== Code change snippets ==
= Beginning of Section =

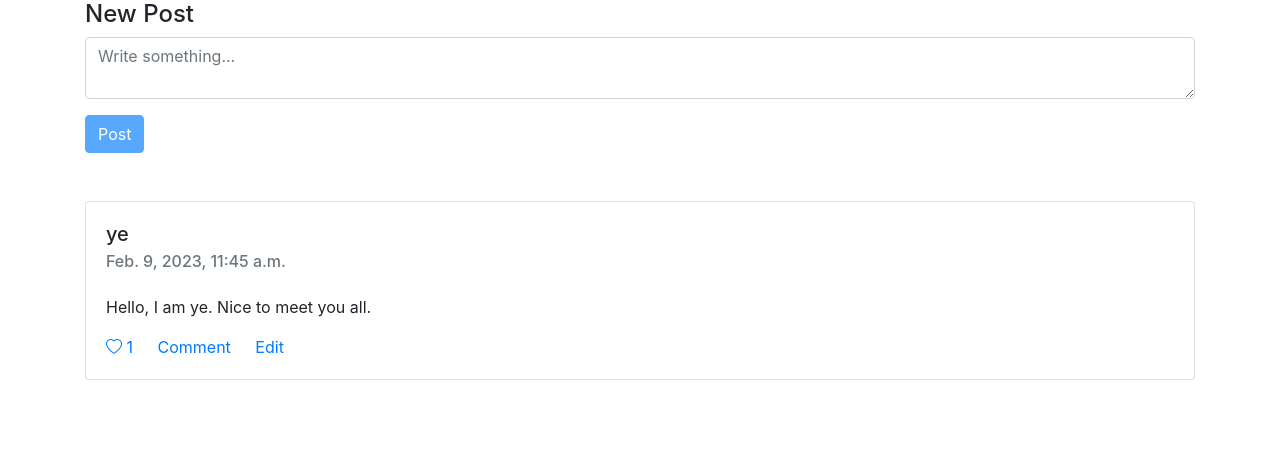
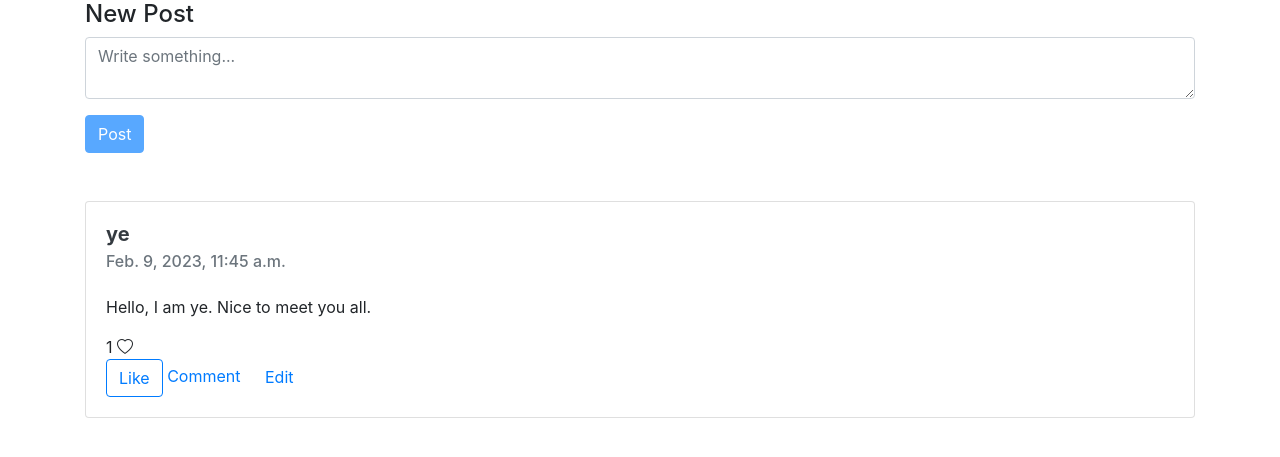
Before and after one commit to kenshin009/network, a Django app: page / in a window 1280 px wide. Shown: the part 147-604 px from the top of the page. Run offline with Django 3.2, Linux system fonts and the light colour scheme; a user stored in the database is signed in; data comes from the database, SQL or seed files in the repository; both versions use the stored data as it was after the commit; some libraries are stand-ins or nearby versions.

Commit message:
like feature done

```diff
--- a/network/templates/network/index.html
+++ b/network/templates/network/index.html
@@ -19,12 +19,25 @@
                 {% for post in posts %}
                 <div class="card" style="width: 100%;">
                     <div class="card-body">
-                      <h5 class="card-title">{{post.user}}</h5>
+                      <h5 class="card-title"><a class="text-dark" href="{% url 'profile_view' post.user %}"><strong>{{post.user}}</strong></a></h5>
                       <h6 class="card-subtitle mb-4 text-muted">{{ post.created_at }}</h6>
                       <p class="card-text">{{ post.content }}</p>
-                      <a href="#" class="card-link"><i class="bi bi-heart"></i> {{ post.likes }} </a>
-                      <a href="#" class="card-link">Comment</a>
-                      <a href="#" class="card-link">Edit</a>
+                      <input id="post_id" type="hidden" value="{{ post.id }}">
+                    {% if user.is_authenticated %}
+                        <input id="user" type="hidden" value="{{ user.username }}">
+
+                        <span id="like_count">{{ post.likes }}</span>
+                        {% if likes %}
+                         {% for like in likes %}
+                         {% if user.username == like.user %}<i id="heart" class="bi bi-heart-fill"></i> {% else %}<i id="heart" class="bi bi-heart"></i>{% endif %}<br>
+                        {% endfor %}
+                        {% else %}
+                        <i id="heart" class="bi bi-heart"></i><br>
+                        {% endif %}
+                    {% endif %}
+                        <button type="button" id="like" class=" btn btn-outline-primary">Like</button>
+                        <a href="#" class="card-link">Comment</a>
+                        <a href="#" class="card-link">Edit</a>
                     </div>
                 </div>
                 {% endfor %}
@@ -42,5 +55,115 @@
                 submit__btn.disabled = true;
             }
         })
+
+        document.querySelector('#like').addEventListener('click',handleClick)
+
+        function handleClick() {
+            let likes = parseInt(document.querySelector('#like_count').innerHTML)
+            if (likes === 0 ) {
+                // Change heart icon
+                document.querySelector('#heart').className = 'bi bi-heart-fill'
+                const post_id = document.querySelector('#post_id').value
+                const user = document.querySelector('#user').value
+                const newLike = {
+                        id: 1,
+                        post_id: post_id,
+                        user: user
+                    }
+
+                // Fetch like-posts url and create new like
+                fetch('/like-posts',{
+                    method: 'POST',
+                    body: JSON.stringify(newLike),
+                })
+                .then((res) => res.json())
+                .then((data) => {
+                   console.log(data)
+                })
+                .catch((err) => console.log(err))
+
+                // Get the liked post
+                const liked_post = {
+                    "id": post_id
+                }
+                // Fetch post_detail url and increment likes using put method
+                fetch(`/posts/${post_id}`,{
+                    method: 'PUT',
+                    body: JSON.stringify(liked_post)
+                })
+                .then((res) => res.json())
+                .then((data) => {
+                    {
+                        // Show total likes in dom
+                        document.querySelector('#like_count').innerHTML = data['likes']
+
+                    }
+                })
+                .catch((err) => console.log(err))
+
+            } else {
+                const post_id = document.querySelector('#post_id').value
+                const user = document.querySelector('#user').value
+                // Filter likes of the liked post using fetch
+                fetch(`/like-post-detail/${post_id}`)
+                .then((res) => res.json())
+                .then((data) => {
+                    // Check this user has already liked this post or not
+                    data.response.forEach((like) => {
+
+                        if (like.user === user) {
+
+                        // already liked the post
+                        // change the heart icon
+                        document.querySelector('#heart').className = 'bi bi-heart'
+                        // Get specific like obj
+                        const like_obj = {
+                            "post_id": post_id,
+                            "user": user
+                        }
+                        // Fetch put to remove like and decrement like count by 1
+                        fetch(`/like-post-detail/${post_id}`,{
+                        method: 'PUT',
+                        body: JSON.stringify(like_obj),
+                        })
+                        .then((res) => res.json())
+                        .then((data) => {
+                            // Show the total likes in dom
+                            document.querySelector('#like_count').innerHTML =  data['likes']
+                            console.log(data)
+                        })
+                        .catch((err) => console.log(err))
+
+                        } else {
+
+                        // Have not liked the post
+                        // Change the heart icon
+                        document.querySelector('#heart').className = 'bi bi-heart-fill'
+                        // Get specific like obj
+                         const like_obj = {
+                            "post_id": post_id,
+                            "user": user
+                        }
+                        // Fetch put to create new like and increment like count by 1
+                        fetch(`/like-post-detail/${post_id}`,{
+                        method: 'PUT',
+                        body: JSON.stringify(like_obj),
+                        })
+                        .then((res) => res.json())
+                        .then((data) => {
+                            // Show the total likes in dom
+
+                            document.querySelector('#like_count').innerHTML =  data['likes']
+
+                        })
+                        .catch((err) => console.log(err))
+
+                        }
+                    })
+
+
+                })
+            }
+        }
     </script>
 {% endblock %}
--- a/network/urls.py
+++ b/network/urls.py
@@ -5,6 +5,10 @@ from . import views
 
 urlpatterns = [
     path("", views.index, name="index"),
+    path('posts',views.posts_list,name='posts_list'),
+    path('posts/<int:post_id>',views.post_detail,name='post_detail'),
+    path('like-posts',views.like_posts,name='like_posts'),
+    path('like-post-detail/<int:post_id>',views.like_post_detail,name='like_post_detail'),
     path('profile-view/<str:user>',views.profile_view,name='profile_view'),
     path('create-post',views.create_post,name='create_post'),
     path("login", views.login_view, name="login"),
--- a/network/views.py
+++ b/network/views.py
@@ -1,32 +1,124 @@
 from django.contrib.auth import authenticate, login, logout
 from django.db import IntegrityError
-from django.http import HttpResponse, HttpResponseRedirect
+from django.http import HttpResponse, HttpResponseRedirect,JsonResponse
 from django.shortcuts import render,redirect
 from django.urls import reverse
-
+from django.contrib.auth.decorators import login_required
+from django.views.decorators.csrf import csrf_exempt
+import json
 from .models import *
 
 
+@login_required(login_url='login')
 def index(request):
     # Get all posts
     posts = Post.objects.all()
+    likes = LikePost.objects.all()
     return render(request, "network/index.html",{
-        'posts': posts
+        'posts': posts,
+        'likes': likes
     })
 
+@csrf_exempt
+def like_posts(request):
+
+    if request.method == "POST":
+        # Get new like
+        data = json.loads(request.body)
+        # Create new like
+        new_like = LikePost.objects.create(id=data['id'],post_id=data['post_id'],user=data['user'])
+        new_like.save()
+        # Modify data
+        data = {
+            "id": new_like.id,
+            "post_id": new_like.post_id,
+            "liked_by": new_like.user
+        }
+
+    elif request.method == "GET":
+        likes = LikePost.objects.all()
+        all_likes = [{"id":like.id,"post_id":like.post_id,"user":like.user} for like in likes]
+        data = {
+            "response": all_likes
+        }
+    else:
+        return JsonResponse({"Error":"Get or Post request required"},status=404)
+    return JsonResponse(data,status=200)
+
+@csrf_exempt
+def like_post_detail(request,post_id):
+
+    if request.method == "PUT":
+        # Get the liked post
+        liked_post = Post.objects.get(id=post_id)
+        data = json.loads(request.body)
+
+        # Check the user has already liked the post or not
+        like_filter = LikePost.objects.filter(post_id=data['post_id'],user=data['user']).first()
+        if like_filter is not None:
+            # if already liked by user, delete like and decrement like count
+            like_filter.delete()
+            liked_post.likes -= 1
+            liked_post.save()
+            # Modify the data
+            data = {
+                "id": liked_post.id,
+                "user": liked_post.user,
+                "liked_by": '',
+                "likes": liked_post.likes
+            }
+
+        else:
+            # if not already liked by user, create new like and increment like count
+            new_like = LikePost.objects.create(post_id=data['post_id'],user=data['user'])
+            new_like.save()
+            liked_post.likes += 1
+            liked_post.save()
+            # Modify the data
+            data = {
+                "id": liked_post.id,
+                "user": liked_post.user,
+                "liked_by": new_like.user,
+                "likes": liked_post.likes
+            }
+            return JsonResponse(data,status=200)
+
+        return JsonResponse(data,status=200)
+
+    elif request.method == "GET":
+
+         # Filter all likes of the specific post
+        likes = LikePost.objects.filter(post_id=post_id)
+        likes_in_post = [{"id":like.id,"post_id":like.post_id,"user":like.user} for like in likes]
+        data = {
+            "response": likes_in_post
+        }
+        return JsonResponse(data,status=200)
+    else:
+        # it must be Get or Put request
+        return JsonResponse({"Error":"GET or PUT request required"},status=404)
+
+
+
+
+@login_required(login_url='login')
 def profile_view(request,user):
-    print(user)
+
     # Get user object
     user_obj = User.objects.get(username=user)
-    print(user_obj)
     # Get user profile
     profile = Profile.objects.get(user=user_obj)
-    print(profile)
     # Get all user's posts
     posts = Post.objects.filter(user=user)
-    print(posts)
-    return render(request,'network/profile.html',{'profile':profile})
 
+    return render(request,'network/profile.html',{
+        'profile':profile,
+        'posts':posts,
+        'user_profile': user_obj,
+        'user_request': request.user
+    })
+
+@login_required(login_url='login')
 # Create post
 def create_post(request):
     if request.method == 'POST':
@@ -37,6 +129,41 @@ def create_post(request):
         return redirect('/')
     else:
         return redirect('/')
+
+def posts_list(request):
+
+    # Get all the posts
+    posts = Post.objects.all()
+    posts_list = [{"id":post.id,"user":post.user,"content":post.content,"created_at":post.created_at,"likes":post.likes} for post in posts]
+    data = {
+        "response": posts_list,
+    }
+    return JsonResponse(data)
+
+@csrf_exempt
+def post_detail(request,post_id):
+
+    if request.method != 'PUT':
+        return JsonResponse({"Error":"PUT request required"},status=400)
+
+    data = json.loads(request.body)
+    status = 200
+    # Get specific post detail
+    try:
+        # Increment post likes by 1
+        post = Post.objects.get(id=post_id)
+        post.likes += 1
+        post.save()
+        # Add changed data
+        data['user'] = post.user
+        data['content'] = post.content
+        data['created_at'] = post.created_at
+        data['likes'] = post.likes
+    except:
+        data['message'] = 'Not Found'
+        status = 404
+
+    return JsonResponse(data,status=status)
 
 def login_view(request):
     if request.method == "POST":
```
Also changed, not shown: network/templates/network/profile.html (added, +29 -0 lines), db.sqlite3.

= End of Section =

== About this task ==
Tally the lines in the records containing the string "fill"; output only the tally.

== Written reply ==
3